SOURCE MATERIAL: Begin

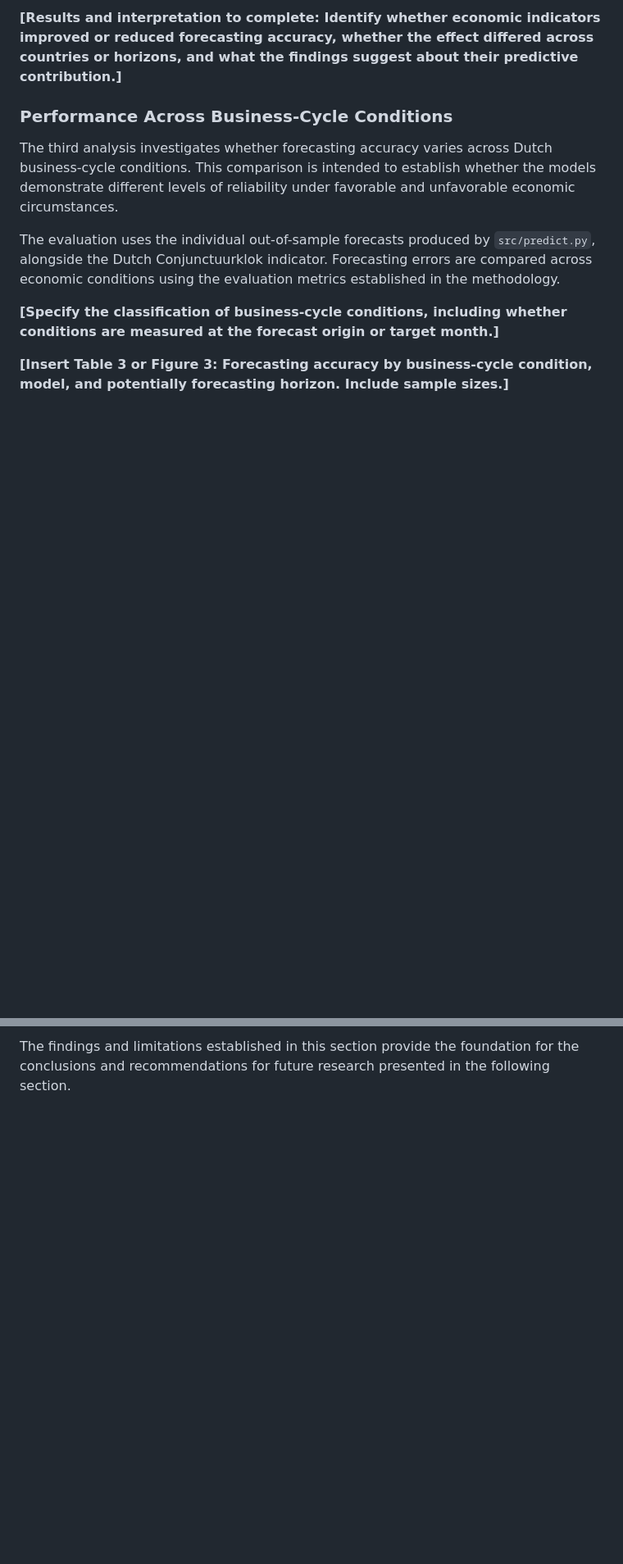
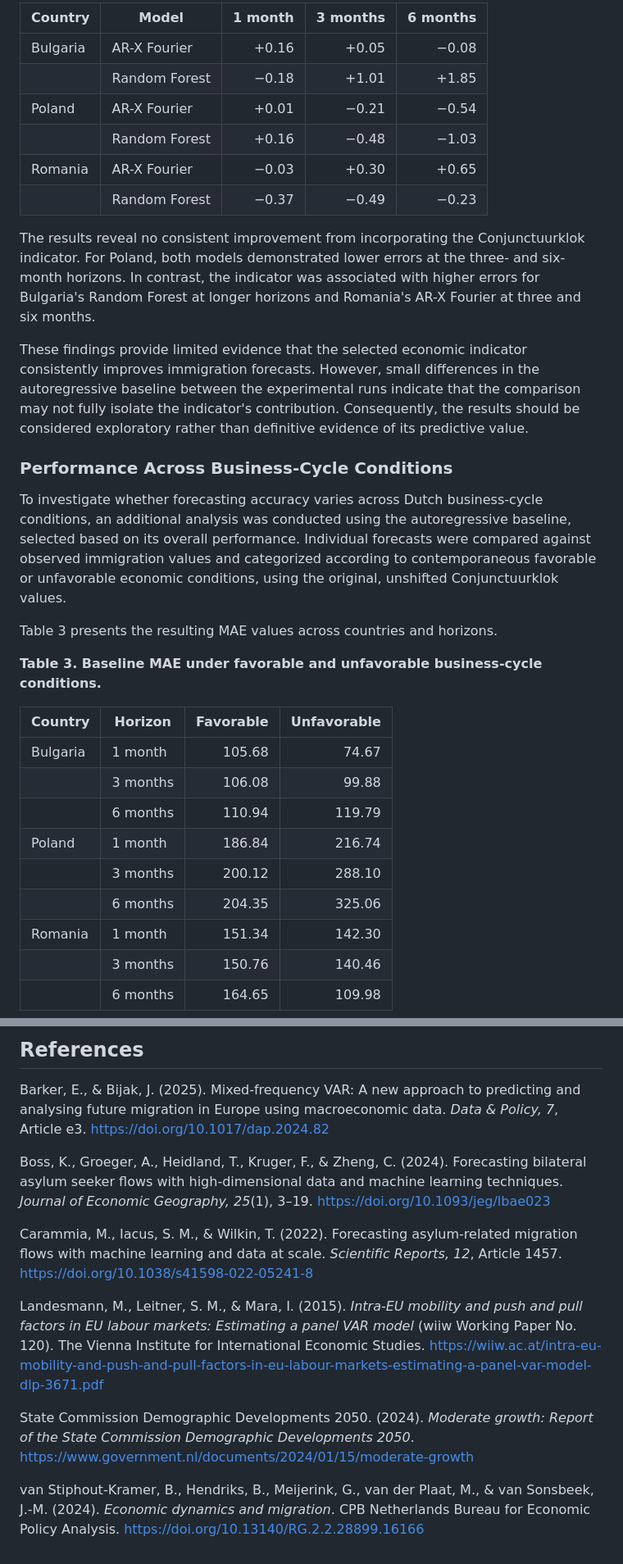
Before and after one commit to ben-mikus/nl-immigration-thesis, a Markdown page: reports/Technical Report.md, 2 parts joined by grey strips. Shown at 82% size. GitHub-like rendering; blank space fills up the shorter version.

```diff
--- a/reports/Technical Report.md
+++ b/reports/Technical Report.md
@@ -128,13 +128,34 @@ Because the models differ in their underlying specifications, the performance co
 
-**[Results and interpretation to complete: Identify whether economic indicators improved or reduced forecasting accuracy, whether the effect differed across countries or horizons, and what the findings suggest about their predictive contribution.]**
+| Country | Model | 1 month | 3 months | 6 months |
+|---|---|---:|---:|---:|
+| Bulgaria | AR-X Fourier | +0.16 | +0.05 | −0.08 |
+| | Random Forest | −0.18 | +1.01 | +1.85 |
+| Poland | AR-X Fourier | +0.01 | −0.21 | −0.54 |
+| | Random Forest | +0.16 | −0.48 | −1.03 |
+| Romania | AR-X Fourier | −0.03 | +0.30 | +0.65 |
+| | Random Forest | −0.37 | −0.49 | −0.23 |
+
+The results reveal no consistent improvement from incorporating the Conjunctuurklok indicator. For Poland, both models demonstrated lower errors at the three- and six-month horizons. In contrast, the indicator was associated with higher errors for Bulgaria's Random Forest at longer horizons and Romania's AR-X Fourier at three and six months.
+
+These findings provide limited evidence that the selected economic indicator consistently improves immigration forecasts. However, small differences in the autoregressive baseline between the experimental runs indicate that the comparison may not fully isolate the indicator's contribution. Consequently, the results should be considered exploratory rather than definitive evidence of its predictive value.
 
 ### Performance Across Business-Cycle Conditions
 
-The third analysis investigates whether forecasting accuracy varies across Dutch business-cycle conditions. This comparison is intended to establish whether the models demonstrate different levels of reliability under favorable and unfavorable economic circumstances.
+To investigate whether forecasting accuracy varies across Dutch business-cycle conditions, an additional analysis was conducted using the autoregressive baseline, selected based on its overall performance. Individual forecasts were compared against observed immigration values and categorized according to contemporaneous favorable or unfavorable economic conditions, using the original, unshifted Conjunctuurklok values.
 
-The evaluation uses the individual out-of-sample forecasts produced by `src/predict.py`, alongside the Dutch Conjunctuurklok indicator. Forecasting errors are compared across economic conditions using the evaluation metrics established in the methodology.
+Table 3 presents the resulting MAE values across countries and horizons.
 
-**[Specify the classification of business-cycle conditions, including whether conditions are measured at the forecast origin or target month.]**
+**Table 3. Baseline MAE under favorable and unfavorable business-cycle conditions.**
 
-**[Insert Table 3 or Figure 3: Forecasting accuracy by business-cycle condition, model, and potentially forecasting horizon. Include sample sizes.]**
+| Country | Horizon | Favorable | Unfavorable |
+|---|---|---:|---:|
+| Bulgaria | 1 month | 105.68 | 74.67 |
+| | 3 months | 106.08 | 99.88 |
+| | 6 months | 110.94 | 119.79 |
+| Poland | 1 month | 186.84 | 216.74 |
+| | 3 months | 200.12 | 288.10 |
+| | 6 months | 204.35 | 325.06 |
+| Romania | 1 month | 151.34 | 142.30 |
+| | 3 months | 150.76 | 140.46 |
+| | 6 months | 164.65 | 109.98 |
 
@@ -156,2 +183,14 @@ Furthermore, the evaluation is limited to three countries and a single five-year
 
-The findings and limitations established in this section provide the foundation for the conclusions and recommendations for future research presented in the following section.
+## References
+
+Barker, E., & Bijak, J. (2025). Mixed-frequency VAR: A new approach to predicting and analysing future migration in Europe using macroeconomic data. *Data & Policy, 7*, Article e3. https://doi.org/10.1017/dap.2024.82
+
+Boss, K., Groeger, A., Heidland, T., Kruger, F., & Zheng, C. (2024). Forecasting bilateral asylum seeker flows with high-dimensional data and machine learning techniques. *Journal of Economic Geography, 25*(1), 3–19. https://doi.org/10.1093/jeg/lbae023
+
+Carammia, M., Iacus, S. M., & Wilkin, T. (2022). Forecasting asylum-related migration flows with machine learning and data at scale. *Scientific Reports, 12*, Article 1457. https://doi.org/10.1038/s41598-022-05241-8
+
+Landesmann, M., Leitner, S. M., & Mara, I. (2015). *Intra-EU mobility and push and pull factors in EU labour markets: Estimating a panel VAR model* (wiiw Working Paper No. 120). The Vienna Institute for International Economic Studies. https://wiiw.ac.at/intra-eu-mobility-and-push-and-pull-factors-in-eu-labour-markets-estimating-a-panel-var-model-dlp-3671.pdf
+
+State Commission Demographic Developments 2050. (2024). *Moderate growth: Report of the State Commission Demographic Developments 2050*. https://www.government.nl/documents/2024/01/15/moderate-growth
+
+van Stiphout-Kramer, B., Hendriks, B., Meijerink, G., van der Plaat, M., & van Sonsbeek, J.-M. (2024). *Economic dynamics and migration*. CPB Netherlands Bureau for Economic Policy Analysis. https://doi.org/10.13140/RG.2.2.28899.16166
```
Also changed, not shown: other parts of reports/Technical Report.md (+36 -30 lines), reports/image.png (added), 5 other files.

SOURCE MATERIAL: End

- _TASK INSTRUCTIONS_: Every record above must reappear exactly in the answer, minus its pictures.

- _RESULT OF THE TASK_:
Before and after one commit to ben-mikus/nl-immigration-thesis, a Markdown page: reports/Technical Report.md, 2 parts joined by grey strips. Shown at 82% size. GitHub-like rendering; blank space fills up the shorter version.

```diff
--- a/reports/Technical Report.md
+++ b/reports/Technical Report.md
@@ -128,13 +128,34 @@ Because the models differ in their underlying specifications, the performance co
 
-**[Results and interpretation to complete: Identify whether economic indicators improved or reduced forecasting accuracy, whether the effect differed across countries or horizons, and what the findings suggest about their predictive contribution.]**
+| Country | Model | 1 month | 3 months | 6 months |
+|---|---|---:|---:|---:|
+| Bulgaria | AR-X Fourier | +0.16 | +0.05 | −0.08 |
+| | Random Forest | −0.18 | +1.01 | +1.85 |
+| Poland | AR-X Fourier | +0.01 | −0.21 | −0.54 |
+| | Random Forest | +0.16 | −0.48 | −1.03 |
+| Romania | AR-X Fourier | −0.03 | +0.30 | +0.65 |
+| | Random Forest | −0.37 | −0.49 | −0.23 |
+
+The results reveal no consistent improvement from incorporating the Conjunctuurklok indicator. For Poland, both models demonstrated lower errors at the three- and six-month horizons. In contrast, the indicator was associated with higher errors for Bulgaria's Random Forest at longer horizons and Romania's AR-X Fourier at three and six months.
+
+These findings provide limited evidence that the selected economic indicator consistently improves immigration forecasts. However, small differences in the autoregressive baseline between the experimental runs indicate that the comparison may not fully isolate the indicator's contribution. Consequently, the results should be considered exploratory rather than definitive evidence of its predictive value.
 
 ### Performance Across Business-Cycle Conditions
 
-The third analysis investigates whether forecasting accuracy varies across Dutch business-cycle conditions. This comparison is intended to establish whether the models demonstrate different levels of reliability under favorable and unfavorable economic circumstances.
+To investigate whether forecasting accuracy varies across Dutch business-cycle conditions, an additional analysis was conducted using the autoregressive baseline, selected based on its overall performance. Individual forecasts were compared against observed immigration values and categorized according to contemporaneous favorable or unfavorable economic conditions, using the original, unshifted Conjunctuurklok values.
 
-The evaluation uses the individual out-of-sample forecasts produced by `src/predict.py`, alongside the Dutch Conjunctuurklok indicator. Forecasting errors are compared across economic conditions using the evaluation metrics established in the methodology.
+Table 3 presents the resulting MAE values across countries and horizons.
 
-**[Specify the classification of business-cycle conditions, including whether conditions are measured at the forecast origin or target month.]**
+**Table 3. Baseline MAE under favorable and unfavorable business-cycle conditions.**
 
-**[Insert Table 3 or Figure 3: Forecasting accuracy by business-cycle condition, model, and potentially forecasting horizon. Include sample sizes.]**
+| Country | Horizon | Favorable | Unfavorable |
+|---|---|---:|---:|
+| Bulgaria | 1 month | 105.68 | 74.67 |
+| | 3 months | 106.08 | 99.88 |
+| | 6 months | 110.94 | 119.79 |
+| Poland | 1 month | 186.84 | 216.74 |
+| | 3 months | 200.12 | 288.10 |
+| | 6 months | 204.35 | 325.06 |
+| Romania | 1 month | 151.34 | 142.30 |
+| | 3 months | 150.76 | 140.46 |
+| | 6 months | 164.65 | 109.98 |
 
@@ -156,2 +183,14 @@ Furthermore, the evaluation is limited to three countries and a single five-year
 
-The findings and limitations established in this section provide the foundation for the conclusions and recommendations for future research presented in the following section.
+## References
+
+Barker, E., & Bijak, J. (2025). Mixed-frequency VAR: A new approach to predicting and analysing future migration in Europe using macroeconomic data. *Data & Policy, 7*, Article e3. https://doi.org/10.1017/dap.2024.82
+
+Boss, K., Groeger, A., Heidland, T., Kruger, F., & Zheng, C. (2024). Forecasting bilateral asylum seeker flows with high-dimensional data and machine learning techniques. *Journal of Economic Geography, 25*(1), 3–19. https://doi.org/10.1093/jeg/lbae023
+
+Carammia, M., Iacus, S. M., & Wilkin, T. (2022). Forecasting asylum-related migration flows with machine learning and data at scale. *Scientific Reports, 12*, Article 1457. https://doi.org/10.1038/s41598-022-05241-8
+
+Landesmann, M., Leitner, S. M., & Mara, I. (2015). *Intra-EU mobility and push and pull factors in EU labour markets: Estimating a panel VAR model* (wiiw Working Paper No. 120). The Vienna Institute for International Economic Studies. https://wiiw.ac.at/intra-eu-mobility-and-push-and-pull-factors-in-eu-labour-markets-estimating-a-panel-var-model-dlp-3671.pdf
+
+State Commission Demographic Developments 2050. (2024). *Moderate growth: Report of the State Commission Demographic Developments 2050*. https://www.government.nl/documents/2024/01/15/moderate-growth
+
+van Stiphout-Kramer, B., Hendriks, B., Meijerink, G., van der Plaat, M., & van Sonsbeek, J.-M. (2024). *Economic dynamics and migration*. CPB Netherlands Bureau for Economic Policy Analysis. https://doi.org/10.13140/RG.2.2.28899.16166
```
Also changed, not shown: other parts of reports/Technical Report.md (+36 -30 lines), reports/image.png (added), 5 other files.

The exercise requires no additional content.